The article outlines some of the latest findings from the Women's Ischemia Syndrome Evaluation (WISE), an ongoing, multicenter study funded by the National Institutes of Health. Dr. C. Noel Bairey Merz, who led the study, chairs the WISE initiative and is a nationally recognized expert in women's heart disease.
Bairey Merz is director of the Women's Heart Center at the Cedars-Sinai Heart Institute, in Los Angeles, where she also directs the Preventive and Rehabilitative Cardiac Center at the Cedars-Sinai Heart Institute. A professor of medicine at Cedars-Sinai Medical Center, she holds the Women's Guild Endowed Chair in Women's Health.
Previous studies have shown that patients suffering from both certain medical conditions and depression have greater health expenses than those who don't suffer from depression. Because women are diagnosed with depression at twice the rate of men, the study of costs related to depression and women's health issues is particularly important.
This latest study, conducted among nearly 900 women undergoing evaluations for possible coronary-artery disease, used three different approaches to measure depressionhistory of treatment for depression, use of antidepressant medications, and a standard, widely accepted questionnaire. Seventeen percent to 45 percent of the women in the study met depression criteria.
Depression was associated with 15 percent to 53 percent increases in cardiovascular costs over five years. Translated into dollar figures, annual cardiovascular costs were $1,550 to $3,300 higher for depressed women than for those who were not depressed, depending on the depression criteria used.
Several factors appear to be responsible for the increased costs, but one clear association is that the depressed women experienced more cardiovascular disease events.
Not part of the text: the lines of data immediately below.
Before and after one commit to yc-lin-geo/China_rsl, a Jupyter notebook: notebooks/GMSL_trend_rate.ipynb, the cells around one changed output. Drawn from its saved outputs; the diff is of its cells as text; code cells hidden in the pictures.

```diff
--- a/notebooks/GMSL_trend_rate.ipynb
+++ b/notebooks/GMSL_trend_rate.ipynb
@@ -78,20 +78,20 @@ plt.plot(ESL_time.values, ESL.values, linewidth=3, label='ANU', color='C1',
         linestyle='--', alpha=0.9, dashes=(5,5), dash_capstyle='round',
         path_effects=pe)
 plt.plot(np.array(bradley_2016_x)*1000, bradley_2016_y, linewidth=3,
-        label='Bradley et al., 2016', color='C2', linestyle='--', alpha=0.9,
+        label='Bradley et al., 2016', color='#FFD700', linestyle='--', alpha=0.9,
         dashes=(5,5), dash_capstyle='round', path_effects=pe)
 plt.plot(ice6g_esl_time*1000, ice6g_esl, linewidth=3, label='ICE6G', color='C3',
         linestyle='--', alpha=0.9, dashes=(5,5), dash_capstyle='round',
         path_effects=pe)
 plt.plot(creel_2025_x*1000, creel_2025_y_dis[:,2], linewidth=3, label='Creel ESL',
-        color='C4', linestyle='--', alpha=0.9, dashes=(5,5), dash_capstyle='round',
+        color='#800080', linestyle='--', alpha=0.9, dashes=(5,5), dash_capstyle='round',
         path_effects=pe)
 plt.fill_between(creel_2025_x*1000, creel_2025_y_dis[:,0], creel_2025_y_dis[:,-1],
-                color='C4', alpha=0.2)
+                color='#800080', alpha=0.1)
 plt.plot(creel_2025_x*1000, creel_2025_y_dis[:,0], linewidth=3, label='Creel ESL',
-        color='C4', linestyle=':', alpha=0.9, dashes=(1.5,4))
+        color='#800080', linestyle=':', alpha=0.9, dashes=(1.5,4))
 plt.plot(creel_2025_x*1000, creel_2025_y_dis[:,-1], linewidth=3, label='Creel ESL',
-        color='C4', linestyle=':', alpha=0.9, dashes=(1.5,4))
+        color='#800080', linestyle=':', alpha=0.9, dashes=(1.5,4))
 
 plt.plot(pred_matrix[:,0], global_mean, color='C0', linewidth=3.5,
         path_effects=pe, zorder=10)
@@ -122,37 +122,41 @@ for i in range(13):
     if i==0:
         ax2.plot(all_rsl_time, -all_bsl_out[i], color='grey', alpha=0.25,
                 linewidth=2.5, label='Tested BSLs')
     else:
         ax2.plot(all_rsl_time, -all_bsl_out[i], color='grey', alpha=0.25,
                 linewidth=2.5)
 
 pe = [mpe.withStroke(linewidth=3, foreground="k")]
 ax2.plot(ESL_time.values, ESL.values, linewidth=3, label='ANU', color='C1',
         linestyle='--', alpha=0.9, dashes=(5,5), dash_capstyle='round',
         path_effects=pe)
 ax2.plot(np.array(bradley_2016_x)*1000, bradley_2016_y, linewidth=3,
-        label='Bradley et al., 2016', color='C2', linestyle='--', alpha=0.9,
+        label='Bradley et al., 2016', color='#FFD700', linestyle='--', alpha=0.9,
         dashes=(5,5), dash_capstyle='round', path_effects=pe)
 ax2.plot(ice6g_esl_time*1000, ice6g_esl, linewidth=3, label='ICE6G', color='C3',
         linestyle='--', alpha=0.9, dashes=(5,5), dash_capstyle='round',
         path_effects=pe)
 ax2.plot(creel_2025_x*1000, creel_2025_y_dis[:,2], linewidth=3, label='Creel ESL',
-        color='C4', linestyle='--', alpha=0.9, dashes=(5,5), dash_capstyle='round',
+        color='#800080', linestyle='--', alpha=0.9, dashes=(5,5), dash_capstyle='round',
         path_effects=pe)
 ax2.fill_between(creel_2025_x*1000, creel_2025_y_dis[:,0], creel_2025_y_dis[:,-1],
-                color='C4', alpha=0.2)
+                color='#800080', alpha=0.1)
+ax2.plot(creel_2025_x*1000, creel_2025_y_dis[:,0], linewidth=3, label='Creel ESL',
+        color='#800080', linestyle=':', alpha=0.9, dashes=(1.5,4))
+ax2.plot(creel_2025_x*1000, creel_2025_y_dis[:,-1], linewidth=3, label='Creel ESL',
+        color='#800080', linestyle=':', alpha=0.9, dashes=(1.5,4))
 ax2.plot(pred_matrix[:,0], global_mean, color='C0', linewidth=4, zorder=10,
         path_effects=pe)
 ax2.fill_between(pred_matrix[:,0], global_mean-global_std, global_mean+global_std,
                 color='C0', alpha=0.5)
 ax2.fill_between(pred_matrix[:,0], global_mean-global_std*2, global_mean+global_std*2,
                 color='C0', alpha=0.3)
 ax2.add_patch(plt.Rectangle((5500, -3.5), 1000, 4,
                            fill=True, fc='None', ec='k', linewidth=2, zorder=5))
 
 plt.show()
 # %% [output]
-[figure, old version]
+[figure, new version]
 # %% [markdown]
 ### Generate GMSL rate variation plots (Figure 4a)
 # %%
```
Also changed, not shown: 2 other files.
Interestingly, relationships between depression and costs were particularly strong among women who didn't have evidence of significant coronary-artery disease (CAD), suggesting that depression may play a larger cost role in women who do not have traditional markers of heart disease.
The findings suggest depression is an important factor in understanding overall and cardiovascular-related costs in women who have symptoms of heart disease, Bairey Merz says. Although it's not known whether treatment for depression can lower costs in cardiac populations, the results support future research in this area, she says.
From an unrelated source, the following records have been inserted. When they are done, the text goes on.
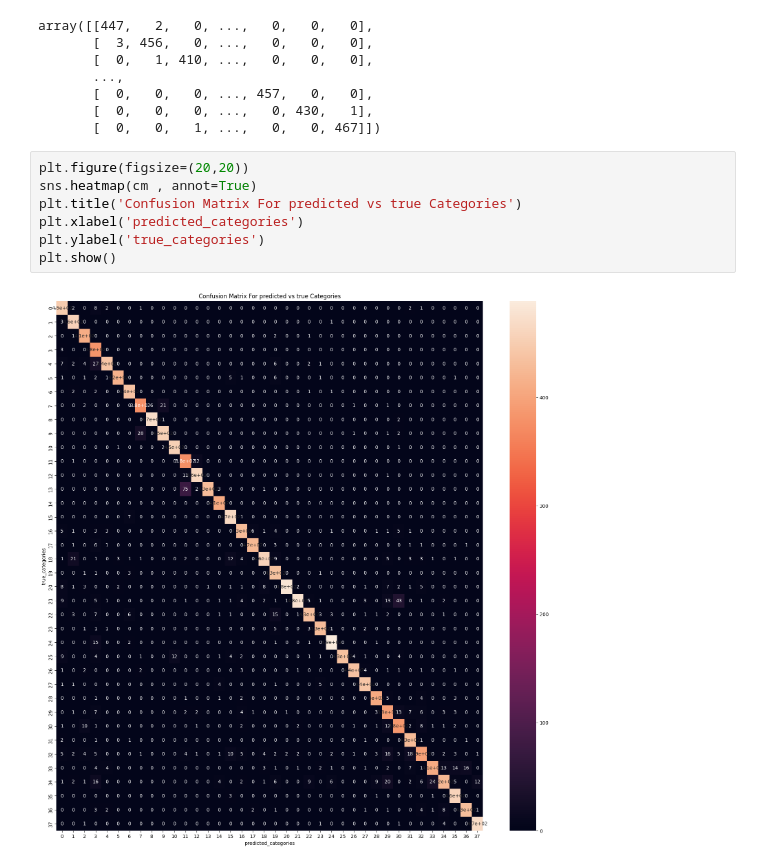
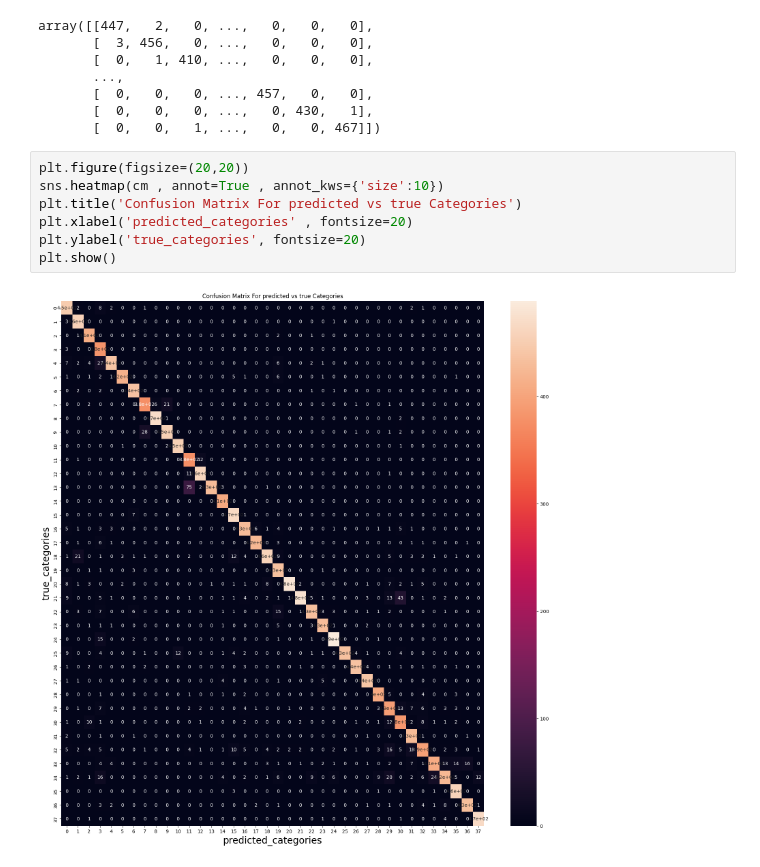
Before and after one commit to nightitachi/New-Plant-Diseases-Dataset, a Jupyter notebook: New_Plant_Diseases_Dataset.ipynb, the cells around one changed output. Cells and saved outputs as stored; diff of their text form.

```diff
--- a/New_Plant_Diseases_Dataset.ipynb
+++ b/New_Plant_Diseases_Dataset.ipynb
@@ -361,10 +361,10 @@ array([[447,   2,   0, ...,   0,   0,   0],
        [  0,   0,   1, ...,   0,   0, 467]])
 # %%
 plt.figure(figsize=(20,20))
-sns.heatmap(cm , annot=True)
+sns.heatmap(cm , annot=True , annot_kws={'size':10})
 plt.title('Confusion Matrix For predicted vs true Categories')
-plt.xlabel('predicted_categories')
-plt.ylabel('true_categories')
+plt.xlabel('predicted_categories' , fontsize=20)
+plt.ylabel('true_categories', fontsize=20)
 plt.show()
 # %% [output]
-[figure, old version]
+[figure, new version]
```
The study was funded by the National Heart, Lung, and Blood Institute of the National Institutes of Health, The Women's Guild of Cedars-Sinai Medical Center, the Edythe Broad Endowment for Women's Heart Research, and other organizations.
Subscribe today to our free E-Newsletters!SUBSCRIBE